-- Brief --
Look through the data below. Pick out the lines holding the string "body".

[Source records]
########
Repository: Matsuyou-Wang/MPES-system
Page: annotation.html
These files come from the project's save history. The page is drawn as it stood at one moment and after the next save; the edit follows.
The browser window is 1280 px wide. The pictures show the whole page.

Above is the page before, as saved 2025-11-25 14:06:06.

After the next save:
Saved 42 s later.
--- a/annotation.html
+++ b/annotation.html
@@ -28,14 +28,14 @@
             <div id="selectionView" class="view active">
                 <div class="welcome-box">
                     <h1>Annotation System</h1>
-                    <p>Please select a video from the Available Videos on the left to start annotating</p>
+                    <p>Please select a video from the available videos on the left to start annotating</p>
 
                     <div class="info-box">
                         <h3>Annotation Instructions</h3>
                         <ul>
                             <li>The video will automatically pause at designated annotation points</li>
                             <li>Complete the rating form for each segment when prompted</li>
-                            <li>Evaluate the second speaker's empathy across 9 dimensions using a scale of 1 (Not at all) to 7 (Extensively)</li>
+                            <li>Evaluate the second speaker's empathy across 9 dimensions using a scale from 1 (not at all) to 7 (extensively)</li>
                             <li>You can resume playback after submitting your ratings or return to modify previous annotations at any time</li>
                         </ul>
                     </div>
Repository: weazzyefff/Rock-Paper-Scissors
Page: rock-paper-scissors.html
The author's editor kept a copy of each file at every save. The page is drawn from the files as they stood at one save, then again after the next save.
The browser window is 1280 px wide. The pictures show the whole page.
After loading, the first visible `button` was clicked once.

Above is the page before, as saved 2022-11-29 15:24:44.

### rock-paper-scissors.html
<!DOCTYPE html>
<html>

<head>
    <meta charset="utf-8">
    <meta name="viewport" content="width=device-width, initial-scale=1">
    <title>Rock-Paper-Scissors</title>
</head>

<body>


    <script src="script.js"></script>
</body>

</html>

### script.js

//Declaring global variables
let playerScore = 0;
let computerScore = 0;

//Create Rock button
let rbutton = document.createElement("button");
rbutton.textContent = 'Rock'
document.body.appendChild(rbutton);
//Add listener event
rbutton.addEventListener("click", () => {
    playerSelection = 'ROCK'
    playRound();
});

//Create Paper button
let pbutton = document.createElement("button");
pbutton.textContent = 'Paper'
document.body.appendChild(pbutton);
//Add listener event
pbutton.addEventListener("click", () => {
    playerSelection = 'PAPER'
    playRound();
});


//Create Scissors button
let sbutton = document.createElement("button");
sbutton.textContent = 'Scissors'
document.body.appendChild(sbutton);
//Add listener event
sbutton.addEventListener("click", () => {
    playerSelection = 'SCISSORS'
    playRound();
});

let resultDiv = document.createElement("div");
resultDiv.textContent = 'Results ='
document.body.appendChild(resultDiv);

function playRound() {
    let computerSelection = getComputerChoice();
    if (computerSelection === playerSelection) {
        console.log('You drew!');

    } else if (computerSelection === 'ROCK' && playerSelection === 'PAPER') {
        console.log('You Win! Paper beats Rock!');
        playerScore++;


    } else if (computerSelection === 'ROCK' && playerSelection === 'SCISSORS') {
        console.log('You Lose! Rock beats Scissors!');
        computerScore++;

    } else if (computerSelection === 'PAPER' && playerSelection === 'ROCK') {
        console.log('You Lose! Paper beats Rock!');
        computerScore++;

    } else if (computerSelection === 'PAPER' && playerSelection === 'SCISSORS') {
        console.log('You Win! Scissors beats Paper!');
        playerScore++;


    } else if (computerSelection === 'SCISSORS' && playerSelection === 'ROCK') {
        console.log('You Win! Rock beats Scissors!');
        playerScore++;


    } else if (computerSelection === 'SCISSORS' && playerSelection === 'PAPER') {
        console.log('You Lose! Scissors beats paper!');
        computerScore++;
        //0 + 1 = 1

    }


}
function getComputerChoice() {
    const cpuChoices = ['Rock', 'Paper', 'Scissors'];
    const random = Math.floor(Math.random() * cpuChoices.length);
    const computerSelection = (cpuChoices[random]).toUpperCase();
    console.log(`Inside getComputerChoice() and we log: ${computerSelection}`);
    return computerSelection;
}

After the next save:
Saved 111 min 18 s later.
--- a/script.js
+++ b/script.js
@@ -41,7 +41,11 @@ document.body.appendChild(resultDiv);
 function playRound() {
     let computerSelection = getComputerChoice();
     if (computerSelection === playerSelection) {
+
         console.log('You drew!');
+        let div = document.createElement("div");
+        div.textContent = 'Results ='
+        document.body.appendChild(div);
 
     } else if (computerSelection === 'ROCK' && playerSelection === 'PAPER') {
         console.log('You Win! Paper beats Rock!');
########
-- Answer section --
<body>
</body>
document.body.appendChild(rbutton);
document.body.appendChild(pbutton);
document.body.appendChild(sbutton);
document.body.appendChild(resultDiv);
@@ -41,7 +41,11 @@ document.body.appendChild(resultDiv);
+        document.body.appendChild(div);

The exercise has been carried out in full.